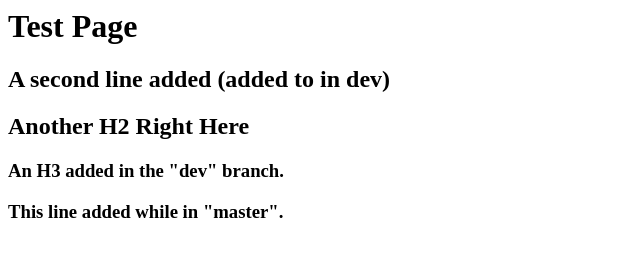
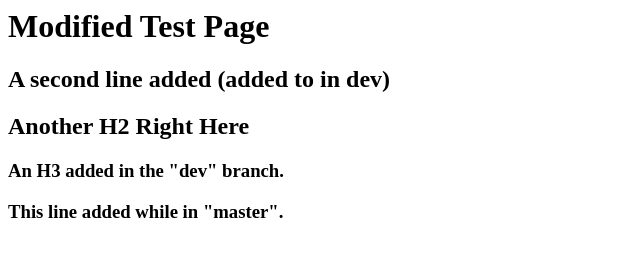
Before and after one commit to ABDallas2/LNX02, a plain HTML site: page index.html in a window 1280 px wide. Shown: the whole page, without its empty margins (0-640 px from the left). Drawn offline with Linux system fonts and the light colour scheme.

Commit message:
Modified first <h1> of index.html with "Modified" added.

```diff
--- a/index.html
+++ b/index.html
@@ -3,7 +3,7 @@
 	<title>NEW TITLE ON ORIGINAL REPO</title>
 </head>
 <body>
-	<h1>Test Page</h1>
+	<h1>Modified Test Page</h1>
 	<h2>A second line added (added to in dev)</h2>
 	<h2>Another H2 Right Here</h2>
 	<h3>An H3 added in the "dev" branch.</h3>
```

▸ What needs to be done: A line qualifies when it holds the word "added"; report all qualifying lines from the records above.

▸ Solution to the problem:
Modified first <h1> of index.html with "Modified" added.
 	<h2>A second line added (added to in dev)</h2>
 	<h3>An H3 added in the "dev" branch.</h3>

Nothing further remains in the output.